§ EXERCISE MATERIAL:
=-=-=
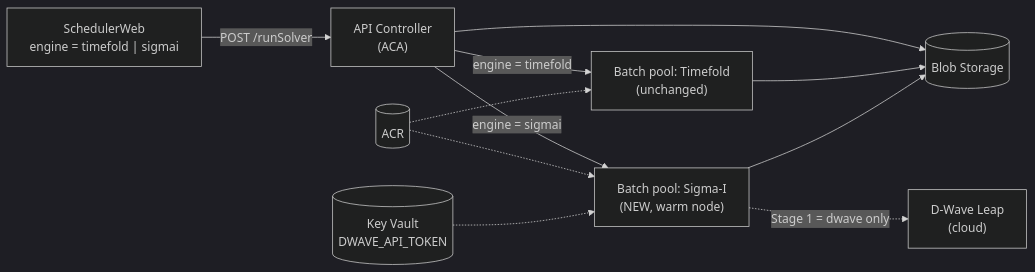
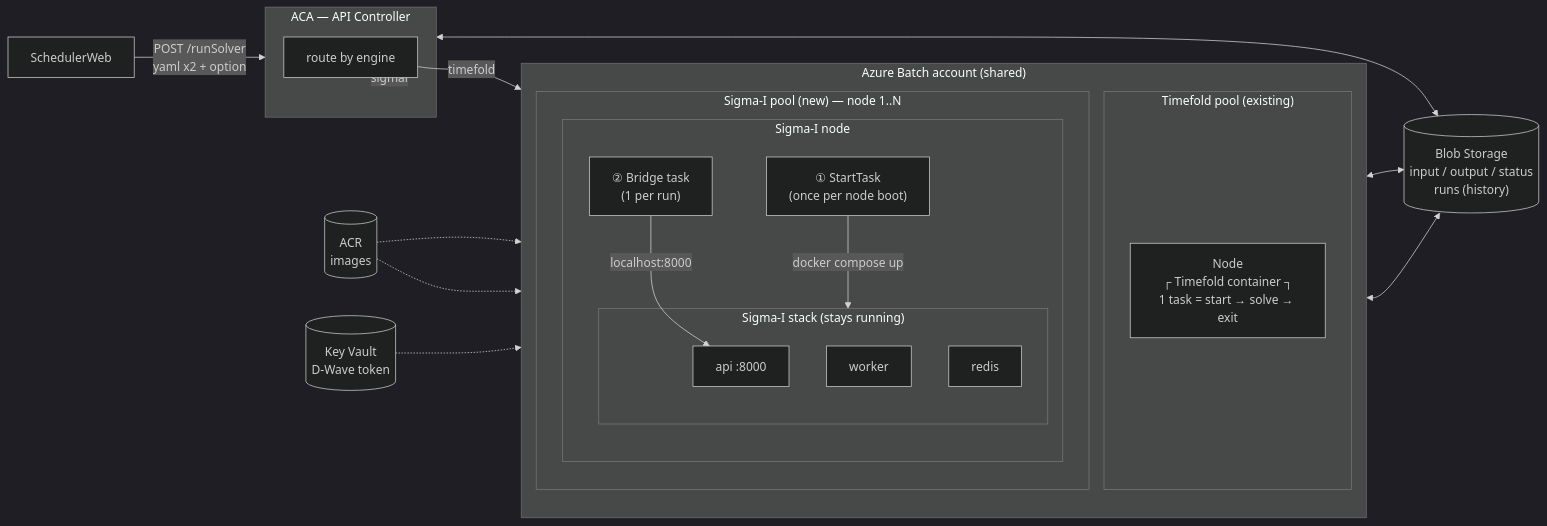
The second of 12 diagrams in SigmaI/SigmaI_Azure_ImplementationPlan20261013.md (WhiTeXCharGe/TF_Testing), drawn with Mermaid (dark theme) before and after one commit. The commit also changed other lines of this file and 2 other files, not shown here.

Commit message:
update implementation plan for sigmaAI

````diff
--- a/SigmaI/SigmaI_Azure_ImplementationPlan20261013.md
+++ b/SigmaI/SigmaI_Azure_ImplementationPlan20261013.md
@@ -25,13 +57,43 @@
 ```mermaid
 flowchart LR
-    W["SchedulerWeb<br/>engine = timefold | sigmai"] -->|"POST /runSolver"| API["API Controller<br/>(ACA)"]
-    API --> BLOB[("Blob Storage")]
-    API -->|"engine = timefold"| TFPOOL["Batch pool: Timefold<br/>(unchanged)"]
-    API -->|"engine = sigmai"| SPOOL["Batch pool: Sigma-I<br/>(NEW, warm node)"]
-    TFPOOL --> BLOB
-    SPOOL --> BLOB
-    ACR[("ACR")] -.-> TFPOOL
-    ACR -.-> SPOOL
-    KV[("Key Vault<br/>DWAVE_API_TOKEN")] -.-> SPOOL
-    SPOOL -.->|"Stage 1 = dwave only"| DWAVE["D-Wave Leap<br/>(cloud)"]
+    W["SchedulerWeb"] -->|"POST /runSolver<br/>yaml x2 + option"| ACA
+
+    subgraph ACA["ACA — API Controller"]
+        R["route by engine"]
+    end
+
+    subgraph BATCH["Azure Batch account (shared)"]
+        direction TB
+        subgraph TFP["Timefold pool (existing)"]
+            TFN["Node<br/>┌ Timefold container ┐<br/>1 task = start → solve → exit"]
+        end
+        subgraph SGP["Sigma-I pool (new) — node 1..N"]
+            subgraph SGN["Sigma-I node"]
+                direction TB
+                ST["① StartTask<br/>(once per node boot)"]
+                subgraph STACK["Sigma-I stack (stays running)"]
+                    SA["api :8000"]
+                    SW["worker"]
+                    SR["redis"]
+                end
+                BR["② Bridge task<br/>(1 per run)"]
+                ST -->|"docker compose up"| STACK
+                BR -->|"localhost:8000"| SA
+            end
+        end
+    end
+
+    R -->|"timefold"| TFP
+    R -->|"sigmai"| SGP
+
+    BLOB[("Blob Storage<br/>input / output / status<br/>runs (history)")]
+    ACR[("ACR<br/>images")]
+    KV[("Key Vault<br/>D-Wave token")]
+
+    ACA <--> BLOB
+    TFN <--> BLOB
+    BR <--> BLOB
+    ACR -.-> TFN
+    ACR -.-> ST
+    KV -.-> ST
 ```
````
=-=-=
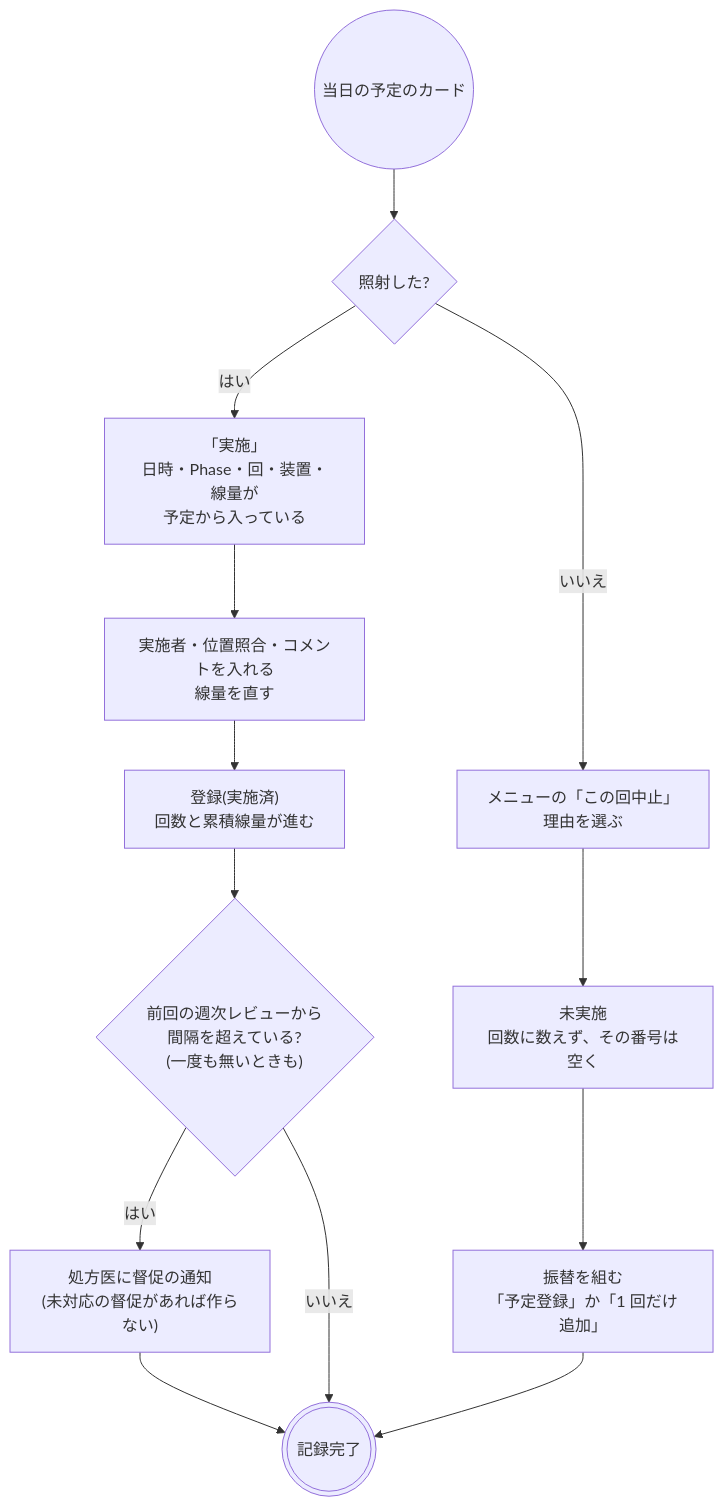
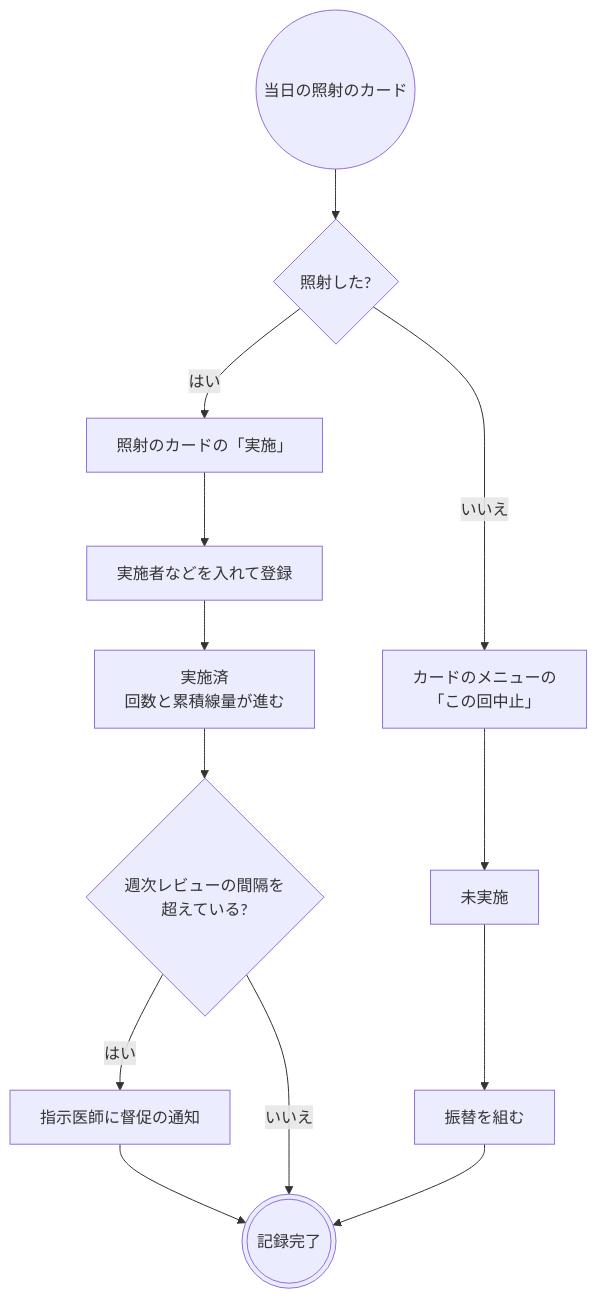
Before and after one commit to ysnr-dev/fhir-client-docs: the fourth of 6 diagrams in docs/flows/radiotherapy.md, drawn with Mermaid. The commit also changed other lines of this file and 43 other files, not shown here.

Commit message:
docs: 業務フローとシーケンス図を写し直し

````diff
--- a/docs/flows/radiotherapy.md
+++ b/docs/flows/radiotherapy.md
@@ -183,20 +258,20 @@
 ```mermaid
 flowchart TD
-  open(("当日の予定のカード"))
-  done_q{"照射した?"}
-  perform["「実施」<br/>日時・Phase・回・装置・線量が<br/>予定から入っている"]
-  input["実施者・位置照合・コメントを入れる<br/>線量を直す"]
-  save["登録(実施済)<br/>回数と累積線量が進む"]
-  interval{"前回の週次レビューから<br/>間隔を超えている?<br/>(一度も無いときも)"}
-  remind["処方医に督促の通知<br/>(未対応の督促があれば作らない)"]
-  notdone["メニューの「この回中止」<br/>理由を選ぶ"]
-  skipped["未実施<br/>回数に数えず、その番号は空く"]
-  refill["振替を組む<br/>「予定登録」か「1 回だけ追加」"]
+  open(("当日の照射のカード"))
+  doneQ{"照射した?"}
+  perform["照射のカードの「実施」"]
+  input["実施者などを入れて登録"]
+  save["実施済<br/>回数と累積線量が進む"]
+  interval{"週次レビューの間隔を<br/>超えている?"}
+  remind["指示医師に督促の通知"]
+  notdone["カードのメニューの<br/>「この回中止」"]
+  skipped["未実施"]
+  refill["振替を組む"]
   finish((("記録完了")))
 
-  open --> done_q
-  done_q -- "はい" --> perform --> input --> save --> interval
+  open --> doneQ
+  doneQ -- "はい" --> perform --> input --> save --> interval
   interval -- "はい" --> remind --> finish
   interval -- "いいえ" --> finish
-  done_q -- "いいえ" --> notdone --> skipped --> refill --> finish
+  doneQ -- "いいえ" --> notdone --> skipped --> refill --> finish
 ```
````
=-=-=
How many lines of the listing above include the word "BLOB"? Reply with the number alone.

§ RESPONSE: 7